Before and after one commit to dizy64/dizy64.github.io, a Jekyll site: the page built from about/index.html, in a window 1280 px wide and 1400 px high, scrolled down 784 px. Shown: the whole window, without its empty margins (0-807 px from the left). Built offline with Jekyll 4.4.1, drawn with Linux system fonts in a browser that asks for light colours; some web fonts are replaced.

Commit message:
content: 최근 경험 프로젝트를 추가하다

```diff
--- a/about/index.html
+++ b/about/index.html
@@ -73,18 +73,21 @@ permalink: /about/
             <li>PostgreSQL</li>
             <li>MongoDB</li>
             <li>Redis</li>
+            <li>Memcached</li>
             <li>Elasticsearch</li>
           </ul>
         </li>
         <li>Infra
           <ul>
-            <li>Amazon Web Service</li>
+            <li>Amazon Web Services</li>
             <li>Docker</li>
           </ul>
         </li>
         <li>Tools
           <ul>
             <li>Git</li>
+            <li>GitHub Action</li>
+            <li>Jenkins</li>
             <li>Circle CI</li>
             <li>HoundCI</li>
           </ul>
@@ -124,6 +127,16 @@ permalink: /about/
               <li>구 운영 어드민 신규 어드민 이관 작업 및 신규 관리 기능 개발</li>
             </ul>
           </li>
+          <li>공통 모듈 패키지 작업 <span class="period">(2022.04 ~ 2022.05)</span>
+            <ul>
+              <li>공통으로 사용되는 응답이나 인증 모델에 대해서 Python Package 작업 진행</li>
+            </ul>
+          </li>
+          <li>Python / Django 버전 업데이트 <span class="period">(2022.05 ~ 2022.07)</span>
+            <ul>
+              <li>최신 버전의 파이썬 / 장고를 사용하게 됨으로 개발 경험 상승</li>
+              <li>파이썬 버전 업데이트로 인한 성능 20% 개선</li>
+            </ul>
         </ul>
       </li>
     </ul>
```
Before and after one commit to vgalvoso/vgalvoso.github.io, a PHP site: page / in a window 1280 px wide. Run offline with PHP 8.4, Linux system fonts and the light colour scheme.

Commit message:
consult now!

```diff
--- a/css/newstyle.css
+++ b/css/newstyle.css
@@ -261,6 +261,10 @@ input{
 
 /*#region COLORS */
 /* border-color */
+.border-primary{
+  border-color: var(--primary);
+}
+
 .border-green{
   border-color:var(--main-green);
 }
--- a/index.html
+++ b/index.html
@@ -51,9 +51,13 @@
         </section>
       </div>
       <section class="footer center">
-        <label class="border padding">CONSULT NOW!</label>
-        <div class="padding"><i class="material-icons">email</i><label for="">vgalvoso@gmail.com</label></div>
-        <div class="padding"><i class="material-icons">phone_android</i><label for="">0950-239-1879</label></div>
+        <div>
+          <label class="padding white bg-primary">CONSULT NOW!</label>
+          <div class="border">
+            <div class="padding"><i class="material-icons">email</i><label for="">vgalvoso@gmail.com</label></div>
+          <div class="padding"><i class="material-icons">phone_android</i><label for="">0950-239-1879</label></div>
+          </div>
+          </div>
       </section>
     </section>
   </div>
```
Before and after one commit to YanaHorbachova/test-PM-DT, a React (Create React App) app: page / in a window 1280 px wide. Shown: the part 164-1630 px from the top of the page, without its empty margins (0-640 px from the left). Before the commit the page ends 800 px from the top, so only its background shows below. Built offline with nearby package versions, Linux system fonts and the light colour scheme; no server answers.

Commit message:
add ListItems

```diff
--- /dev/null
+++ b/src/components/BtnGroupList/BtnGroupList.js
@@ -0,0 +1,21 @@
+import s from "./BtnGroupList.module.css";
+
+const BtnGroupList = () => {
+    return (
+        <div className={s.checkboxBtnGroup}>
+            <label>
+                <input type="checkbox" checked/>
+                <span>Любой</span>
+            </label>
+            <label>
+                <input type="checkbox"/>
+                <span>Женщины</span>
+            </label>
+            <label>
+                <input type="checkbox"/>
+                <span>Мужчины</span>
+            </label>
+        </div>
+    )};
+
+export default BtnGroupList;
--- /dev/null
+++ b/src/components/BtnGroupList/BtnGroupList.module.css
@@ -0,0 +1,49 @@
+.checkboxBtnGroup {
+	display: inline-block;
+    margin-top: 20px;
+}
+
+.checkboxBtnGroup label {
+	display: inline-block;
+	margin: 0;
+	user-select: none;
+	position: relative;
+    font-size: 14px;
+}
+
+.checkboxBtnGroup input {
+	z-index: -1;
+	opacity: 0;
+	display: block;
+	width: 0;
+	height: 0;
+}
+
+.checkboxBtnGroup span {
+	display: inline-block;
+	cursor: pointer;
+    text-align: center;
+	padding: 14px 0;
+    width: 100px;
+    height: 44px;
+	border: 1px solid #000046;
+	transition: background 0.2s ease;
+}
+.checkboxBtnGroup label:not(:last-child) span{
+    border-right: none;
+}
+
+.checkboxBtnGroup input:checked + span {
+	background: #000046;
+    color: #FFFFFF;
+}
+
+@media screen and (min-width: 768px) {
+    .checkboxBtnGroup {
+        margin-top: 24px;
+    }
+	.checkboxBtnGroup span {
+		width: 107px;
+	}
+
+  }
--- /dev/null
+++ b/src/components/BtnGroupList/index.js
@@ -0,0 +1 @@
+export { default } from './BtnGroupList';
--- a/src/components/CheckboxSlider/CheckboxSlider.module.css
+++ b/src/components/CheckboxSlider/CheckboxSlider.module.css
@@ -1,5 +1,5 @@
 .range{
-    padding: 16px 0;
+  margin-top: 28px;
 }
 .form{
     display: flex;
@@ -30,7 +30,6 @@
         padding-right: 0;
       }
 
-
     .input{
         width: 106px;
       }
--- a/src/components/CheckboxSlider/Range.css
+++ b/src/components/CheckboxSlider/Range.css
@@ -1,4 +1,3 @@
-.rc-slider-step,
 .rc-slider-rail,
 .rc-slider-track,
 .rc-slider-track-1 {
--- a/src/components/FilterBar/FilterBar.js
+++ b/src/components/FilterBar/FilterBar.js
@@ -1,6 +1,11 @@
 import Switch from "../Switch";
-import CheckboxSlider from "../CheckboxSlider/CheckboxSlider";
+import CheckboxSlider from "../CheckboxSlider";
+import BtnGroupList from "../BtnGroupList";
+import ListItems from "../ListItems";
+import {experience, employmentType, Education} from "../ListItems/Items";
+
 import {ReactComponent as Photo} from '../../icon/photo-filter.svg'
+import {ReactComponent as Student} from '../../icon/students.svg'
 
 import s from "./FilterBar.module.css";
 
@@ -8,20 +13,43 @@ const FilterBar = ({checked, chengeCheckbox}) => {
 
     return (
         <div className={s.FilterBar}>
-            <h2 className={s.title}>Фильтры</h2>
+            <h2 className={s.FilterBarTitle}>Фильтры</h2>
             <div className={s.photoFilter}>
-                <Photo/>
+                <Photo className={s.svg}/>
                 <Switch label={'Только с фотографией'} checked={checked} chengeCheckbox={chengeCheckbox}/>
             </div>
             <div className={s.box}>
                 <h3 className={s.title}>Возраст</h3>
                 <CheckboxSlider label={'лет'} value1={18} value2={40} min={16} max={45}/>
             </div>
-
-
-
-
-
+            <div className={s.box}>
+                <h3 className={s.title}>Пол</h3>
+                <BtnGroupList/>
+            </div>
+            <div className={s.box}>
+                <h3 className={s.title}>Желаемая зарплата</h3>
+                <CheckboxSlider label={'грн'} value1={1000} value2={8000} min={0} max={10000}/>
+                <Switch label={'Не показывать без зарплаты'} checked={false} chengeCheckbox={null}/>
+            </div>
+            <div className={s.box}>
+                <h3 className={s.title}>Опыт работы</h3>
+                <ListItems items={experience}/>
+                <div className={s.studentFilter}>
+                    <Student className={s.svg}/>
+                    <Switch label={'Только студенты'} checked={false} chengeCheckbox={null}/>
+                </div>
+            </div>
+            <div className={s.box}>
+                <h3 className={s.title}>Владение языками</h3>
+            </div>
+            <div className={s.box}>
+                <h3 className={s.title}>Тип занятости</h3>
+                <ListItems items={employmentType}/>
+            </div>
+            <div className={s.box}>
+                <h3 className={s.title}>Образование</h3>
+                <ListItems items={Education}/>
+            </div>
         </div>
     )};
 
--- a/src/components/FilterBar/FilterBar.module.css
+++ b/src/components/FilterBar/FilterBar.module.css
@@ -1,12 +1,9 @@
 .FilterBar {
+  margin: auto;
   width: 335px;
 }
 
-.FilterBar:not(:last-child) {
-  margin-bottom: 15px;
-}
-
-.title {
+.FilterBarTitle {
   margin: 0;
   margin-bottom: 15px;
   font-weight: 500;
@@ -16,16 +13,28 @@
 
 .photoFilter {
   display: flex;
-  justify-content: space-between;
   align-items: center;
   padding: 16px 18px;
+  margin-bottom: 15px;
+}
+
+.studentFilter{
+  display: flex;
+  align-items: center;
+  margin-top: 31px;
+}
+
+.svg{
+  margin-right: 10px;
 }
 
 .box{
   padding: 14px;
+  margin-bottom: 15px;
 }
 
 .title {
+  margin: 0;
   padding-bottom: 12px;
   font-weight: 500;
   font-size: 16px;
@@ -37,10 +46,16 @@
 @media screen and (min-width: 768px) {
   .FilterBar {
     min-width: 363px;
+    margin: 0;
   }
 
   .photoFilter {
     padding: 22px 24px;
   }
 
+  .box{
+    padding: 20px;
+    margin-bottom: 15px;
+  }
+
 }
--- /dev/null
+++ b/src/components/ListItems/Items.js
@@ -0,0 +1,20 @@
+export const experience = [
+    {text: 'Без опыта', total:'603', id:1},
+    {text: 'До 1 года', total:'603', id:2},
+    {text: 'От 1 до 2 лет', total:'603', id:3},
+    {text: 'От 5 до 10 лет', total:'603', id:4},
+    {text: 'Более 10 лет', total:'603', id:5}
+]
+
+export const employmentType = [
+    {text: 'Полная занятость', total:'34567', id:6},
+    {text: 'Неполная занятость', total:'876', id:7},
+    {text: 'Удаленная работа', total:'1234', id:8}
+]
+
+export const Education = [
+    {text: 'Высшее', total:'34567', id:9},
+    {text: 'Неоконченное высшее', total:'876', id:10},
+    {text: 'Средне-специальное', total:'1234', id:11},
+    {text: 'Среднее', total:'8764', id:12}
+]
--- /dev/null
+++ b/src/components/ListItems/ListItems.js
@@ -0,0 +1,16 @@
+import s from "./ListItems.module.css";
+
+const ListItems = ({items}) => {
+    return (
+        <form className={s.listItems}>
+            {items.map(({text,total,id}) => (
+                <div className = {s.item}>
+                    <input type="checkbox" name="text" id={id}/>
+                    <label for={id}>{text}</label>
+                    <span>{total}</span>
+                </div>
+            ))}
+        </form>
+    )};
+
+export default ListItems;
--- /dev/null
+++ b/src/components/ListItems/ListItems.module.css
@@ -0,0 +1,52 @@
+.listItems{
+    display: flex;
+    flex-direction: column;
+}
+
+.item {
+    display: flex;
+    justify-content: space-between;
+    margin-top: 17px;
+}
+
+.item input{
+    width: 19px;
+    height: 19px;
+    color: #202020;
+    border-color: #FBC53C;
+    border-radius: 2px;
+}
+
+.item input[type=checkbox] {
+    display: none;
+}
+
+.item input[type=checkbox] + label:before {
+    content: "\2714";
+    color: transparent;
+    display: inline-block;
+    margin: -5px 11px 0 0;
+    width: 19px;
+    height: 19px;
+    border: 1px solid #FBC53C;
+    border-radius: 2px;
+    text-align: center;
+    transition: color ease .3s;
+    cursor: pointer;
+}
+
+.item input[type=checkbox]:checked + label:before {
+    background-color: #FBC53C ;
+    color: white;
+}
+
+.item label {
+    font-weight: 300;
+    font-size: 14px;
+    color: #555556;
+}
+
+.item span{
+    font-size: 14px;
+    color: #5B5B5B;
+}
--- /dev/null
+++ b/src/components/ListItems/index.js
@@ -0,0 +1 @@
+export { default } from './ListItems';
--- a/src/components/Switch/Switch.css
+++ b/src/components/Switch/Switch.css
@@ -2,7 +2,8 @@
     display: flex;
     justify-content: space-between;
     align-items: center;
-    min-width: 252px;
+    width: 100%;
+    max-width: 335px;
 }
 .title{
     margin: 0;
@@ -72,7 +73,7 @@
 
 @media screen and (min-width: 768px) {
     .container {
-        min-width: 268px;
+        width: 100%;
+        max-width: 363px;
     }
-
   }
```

**TASK PROMPT:**
Please copy each line from the material above in which the string "checkboxBtnGroup" appears.

**OUTPUT OF THE EXERCISE:**
+        <div className={s.checkboxBtnGroup}>
+.checkboxBtnGroup {
+.checkboxBtnGroup label {
+.checkboxBtnGroup input {
+.checkboxBtnGroup span {
+.checkboxBtnGroup label:not(:last-child) span{
+.checkboxBtnGroup input:checked + span {
+    .checkboxBtnGroup {
+	.checkboxBtnGroup span {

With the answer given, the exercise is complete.